BEFORE WE MET
Author: Lucie Whitehouse
Bloomsbury Publishing RRP $27.99
Review: Monique Mulligan
Once I’d read the blurb on the back of Before We Met, I was keen to get stuck into what promised to be a thrilling, keep-you-guessing read … exactly the type of book I love to get my hands on. Give me a taut psychological thriller that I can’t put down and I’m lost within the story until the last page. It’s a pity that sleep and work had to interfere with my reading of Before We Met, because once I’d started, I was reluctant to stop. Unfortunately, when a book lands on your face because you fell asleep reading, it’s a sign that sleep wins!
Hannah and Mark’s whirlwind romance was everything Hannah had hoped love would be … and everything she’d given up on. Moving from affair to affair, she almost gives Mark the flick despite her attraction to him, but there’s something about him she can’t resist. The story opens when the couple are married and making a comfortable life for themselves in London. Finally secure in a relationship, Hannah’s guard is down, so when Mark fails to return home from a business trip to the US, she’s unprepared for the uncertainty this unleashes. His failure to contact her leads her to ask questions, first of the hotel at which he usually stayed, and then of his colleagues and friends. Their responses take her aback. Why do they think Mark’s in Rome? And why has another woman been calling him at work? When Hannah discovers that Mark has added more money to his hefty mortgage and accessed her own savings, she is shocked. What is going on? When Mark returns, apologetic and with ready answers to all of Hannah’s questions, Hannah is appeased, mollified, and determined to stand by her husband’s side. As the situation accelerates, the reader, like Hannah, is caught up in the tension as two brothers point the finger at each other.
Whitehouse skilfully creates a tense environment as a confused woman tries to come to terms with the news that her husband has kept not one, but a number of secrets from her, and then has to decide whether his reasons are acceptable. Hannah, and the reader, asks, “Who is Mark protecting? Himself? Or Hannah?” While Mark’s answers appear reasonable, an atmosphere of unease lingers and the suspicion never quite fades. Doubt pervades the story as things look like they add up, but you just can’t put your finger on why the equation is wrong. None of us really know who our partners were before we met, and most of us will have experienced a moment (or more) when trust is called into question; Whitehouse plays on our fears, whether buried or not, using them to her advantage to create distrust as we read.

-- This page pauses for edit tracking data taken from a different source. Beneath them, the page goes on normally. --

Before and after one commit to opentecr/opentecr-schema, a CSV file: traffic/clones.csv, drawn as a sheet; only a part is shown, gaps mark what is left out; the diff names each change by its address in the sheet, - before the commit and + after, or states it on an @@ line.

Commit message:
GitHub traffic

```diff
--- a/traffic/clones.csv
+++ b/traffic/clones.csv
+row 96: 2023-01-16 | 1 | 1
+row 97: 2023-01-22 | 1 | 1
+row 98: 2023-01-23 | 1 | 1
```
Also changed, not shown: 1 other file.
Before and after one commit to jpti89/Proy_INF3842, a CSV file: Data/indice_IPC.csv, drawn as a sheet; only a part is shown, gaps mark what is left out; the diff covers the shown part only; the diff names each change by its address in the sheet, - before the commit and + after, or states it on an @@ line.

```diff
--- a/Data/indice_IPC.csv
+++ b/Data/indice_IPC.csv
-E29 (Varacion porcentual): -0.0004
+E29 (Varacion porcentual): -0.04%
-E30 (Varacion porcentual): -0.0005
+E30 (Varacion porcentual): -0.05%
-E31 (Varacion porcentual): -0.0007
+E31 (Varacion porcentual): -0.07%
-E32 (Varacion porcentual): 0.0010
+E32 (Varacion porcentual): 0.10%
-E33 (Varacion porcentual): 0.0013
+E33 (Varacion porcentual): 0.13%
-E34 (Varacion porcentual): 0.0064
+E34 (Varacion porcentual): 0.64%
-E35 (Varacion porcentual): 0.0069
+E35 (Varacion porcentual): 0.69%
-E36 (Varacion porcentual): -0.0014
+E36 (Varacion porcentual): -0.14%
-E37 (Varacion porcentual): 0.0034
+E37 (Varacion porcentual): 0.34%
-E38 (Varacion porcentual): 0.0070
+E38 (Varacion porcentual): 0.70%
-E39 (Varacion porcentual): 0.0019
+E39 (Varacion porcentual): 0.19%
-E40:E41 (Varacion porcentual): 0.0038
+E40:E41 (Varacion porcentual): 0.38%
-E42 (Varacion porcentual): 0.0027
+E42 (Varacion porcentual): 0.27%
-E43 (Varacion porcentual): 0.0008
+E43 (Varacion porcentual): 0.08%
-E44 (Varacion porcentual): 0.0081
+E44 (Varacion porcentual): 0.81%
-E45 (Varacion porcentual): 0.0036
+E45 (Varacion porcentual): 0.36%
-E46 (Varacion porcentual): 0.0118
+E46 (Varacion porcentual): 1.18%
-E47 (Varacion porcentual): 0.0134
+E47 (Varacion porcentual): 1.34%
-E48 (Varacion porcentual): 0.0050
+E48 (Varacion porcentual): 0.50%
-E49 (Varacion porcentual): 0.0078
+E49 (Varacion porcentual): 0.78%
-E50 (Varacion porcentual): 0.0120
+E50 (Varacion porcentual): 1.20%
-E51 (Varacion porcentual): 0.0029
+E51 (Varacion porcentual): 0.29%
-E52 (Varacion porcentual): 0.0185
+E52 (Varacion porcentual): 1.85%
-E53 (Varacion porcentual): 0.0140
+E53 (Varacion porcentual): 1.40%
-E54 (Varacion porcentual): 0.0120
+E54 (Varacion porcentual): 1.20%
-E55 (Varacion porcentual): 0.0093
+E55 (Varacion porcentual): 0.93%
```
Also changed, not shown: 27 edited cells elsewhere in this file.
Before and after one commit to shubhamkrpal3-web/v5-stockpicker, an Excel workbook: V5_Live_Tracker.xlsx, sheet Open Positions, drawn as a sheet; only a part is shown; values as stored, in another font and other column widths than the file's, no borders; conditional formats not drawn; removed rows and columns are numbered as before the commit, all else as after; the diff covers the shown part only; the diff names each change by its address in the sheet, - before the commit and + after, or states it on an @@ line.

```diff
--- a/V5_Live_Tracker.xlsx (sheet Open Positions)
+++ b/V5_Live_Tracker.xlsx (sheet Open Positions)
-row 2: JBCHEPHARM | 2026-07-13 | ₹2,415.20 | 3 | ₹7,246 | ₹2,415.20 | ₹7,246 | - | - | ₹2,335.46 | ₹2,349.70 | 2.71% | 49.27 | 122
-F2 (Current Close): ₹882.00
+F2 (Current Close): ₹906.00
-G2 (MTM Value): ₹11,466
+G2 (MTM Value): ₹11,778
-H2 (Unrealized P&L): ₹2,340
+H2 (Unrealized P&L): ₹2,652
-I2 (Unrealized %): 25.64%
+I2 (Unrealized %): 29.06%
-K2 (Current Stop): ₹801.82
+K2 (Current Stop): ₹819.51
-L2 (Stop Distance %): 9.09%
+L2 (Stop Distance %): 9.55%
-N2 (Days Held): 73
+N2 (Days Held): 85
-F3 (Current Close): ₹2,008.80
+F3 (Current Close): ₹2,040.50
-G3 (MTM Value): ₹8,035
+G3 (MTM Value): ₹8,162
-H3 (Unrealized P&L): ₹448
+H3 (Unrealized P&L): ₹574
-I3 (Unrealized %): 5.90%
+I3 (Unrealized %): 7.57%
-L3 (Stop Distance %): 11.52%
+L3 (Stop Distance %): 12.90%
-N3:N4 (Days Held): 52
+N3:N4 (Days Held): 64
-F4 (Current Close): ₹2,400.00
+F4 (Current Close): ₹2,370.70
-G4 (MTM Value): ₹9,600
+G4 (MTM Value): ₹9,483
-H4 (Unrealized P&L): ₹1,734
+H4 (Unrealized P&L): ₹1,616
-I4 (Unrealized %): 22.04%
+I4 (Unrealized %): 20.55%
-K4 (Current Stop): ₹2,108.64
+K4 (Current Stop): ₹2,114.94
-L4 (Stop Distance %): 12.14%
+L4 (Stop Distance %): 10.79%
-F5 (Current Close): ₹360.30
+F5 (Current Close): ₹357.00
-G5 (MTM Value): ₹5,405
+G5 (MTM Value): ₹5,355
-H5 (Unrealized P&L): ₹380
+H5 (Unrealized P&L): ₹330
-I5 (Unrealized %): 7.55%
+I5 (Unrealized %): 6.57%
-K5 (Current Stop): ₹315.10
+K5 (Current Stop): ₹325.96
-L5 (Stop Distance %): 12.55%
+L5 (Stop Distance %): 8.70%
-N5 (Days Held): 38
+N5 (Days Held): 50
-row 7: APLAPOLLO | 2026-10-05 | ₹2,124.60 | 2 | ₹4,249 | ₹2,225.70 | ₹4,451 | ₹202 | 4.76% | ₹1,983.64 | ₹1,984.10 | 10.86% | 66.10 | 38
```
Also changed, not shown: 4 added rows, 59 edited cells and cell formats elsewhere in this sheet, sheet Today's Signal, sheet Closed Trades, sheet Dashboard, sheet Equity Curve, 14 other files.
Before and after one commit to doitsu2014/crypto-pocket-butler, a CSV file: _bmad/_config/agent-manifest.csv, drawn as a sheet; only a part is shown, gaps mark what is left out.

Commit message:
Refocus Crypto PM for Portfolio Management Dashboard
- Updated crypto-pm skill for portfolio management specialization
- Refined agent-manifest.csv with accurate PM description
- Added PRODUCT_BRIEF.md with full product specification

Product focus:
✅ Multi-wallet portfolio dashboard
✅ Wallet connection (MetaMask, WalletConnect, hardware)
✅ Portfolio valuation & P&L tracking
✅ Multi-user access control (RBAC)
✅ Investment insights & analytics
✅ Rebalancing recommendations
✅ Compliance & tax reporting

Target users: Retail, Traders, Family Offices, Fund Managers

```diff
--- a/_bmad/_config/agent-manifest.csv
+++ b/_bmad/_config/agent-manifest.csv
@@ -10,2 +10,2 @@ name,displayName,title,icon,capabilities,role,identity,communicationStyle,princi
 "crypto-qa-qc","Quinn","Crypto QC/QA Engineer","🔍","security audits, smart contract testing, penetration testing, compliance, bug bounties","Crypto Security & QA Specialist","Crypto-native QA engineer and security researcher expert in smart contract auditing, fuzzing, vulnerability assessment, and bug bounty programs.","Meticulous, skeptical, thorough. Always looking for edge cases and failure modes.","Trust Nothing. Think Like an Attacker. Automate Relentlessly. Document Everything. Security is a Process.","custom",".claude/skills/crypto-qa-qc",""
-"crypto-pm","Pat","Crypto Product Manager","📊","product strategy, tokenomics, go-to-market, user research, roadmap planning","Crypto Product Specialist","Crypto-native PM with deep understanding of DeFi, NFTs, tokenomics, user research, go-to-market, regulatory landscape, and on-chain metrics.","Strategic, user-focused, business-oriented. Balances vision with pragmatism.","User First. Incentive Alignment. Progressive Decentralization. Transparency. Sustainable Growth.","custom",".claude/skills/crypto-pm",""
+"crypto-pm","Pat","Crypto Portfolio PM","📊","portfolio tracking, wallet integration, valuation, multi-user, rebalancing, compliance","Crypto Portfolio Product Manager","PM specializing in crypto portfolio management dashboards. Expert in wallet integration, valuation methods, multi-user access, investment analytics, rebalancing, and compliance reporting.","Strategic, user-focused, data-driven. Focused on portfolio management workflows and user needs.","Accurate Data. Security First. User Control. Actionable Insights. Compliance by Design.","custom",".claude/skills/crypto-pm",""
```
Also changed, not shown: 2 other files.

Before We Met has been compared to Gone Girl by a number of reviewers. I’ve read Gone Girl (I thought it was well done) and the comparison is valid so far as both plots centre on a relationship in which one, or both, partners are not who they seem. That’s about it. The narrative of Before We Met is significantly different. Where Gone Girl tells its story through the voices of both partners, leaving readers wondering which (if any) is reliable, Before We Met is told only through Hannah’s perspective and there’s really nothing to suggest that she’s an unreliable narrator. Rather, she’s a woman who has slowly let down her guard, only for the barriers to be triggered, lowered, and then left hanging in the wind. My own theory about what was going on was ultimately proven correct, and the tension didn’t reach hold-your-breath, stomach-twisting levels, but I was pleased with the way it was all tied together.
I enjoyed this book and would be happy to read more from Whitehouse. If you’ve read The Husband’s Secret by Liane Moriarty, or you enjoy psychological suspense, give this one a go.
Available from good bookstores and Bloomsbury. My copy was courtesy of Bloomsbury.
Bookish treat: If I told you what I ate while reading this book, I’d have to … oh fine, it was potato chips.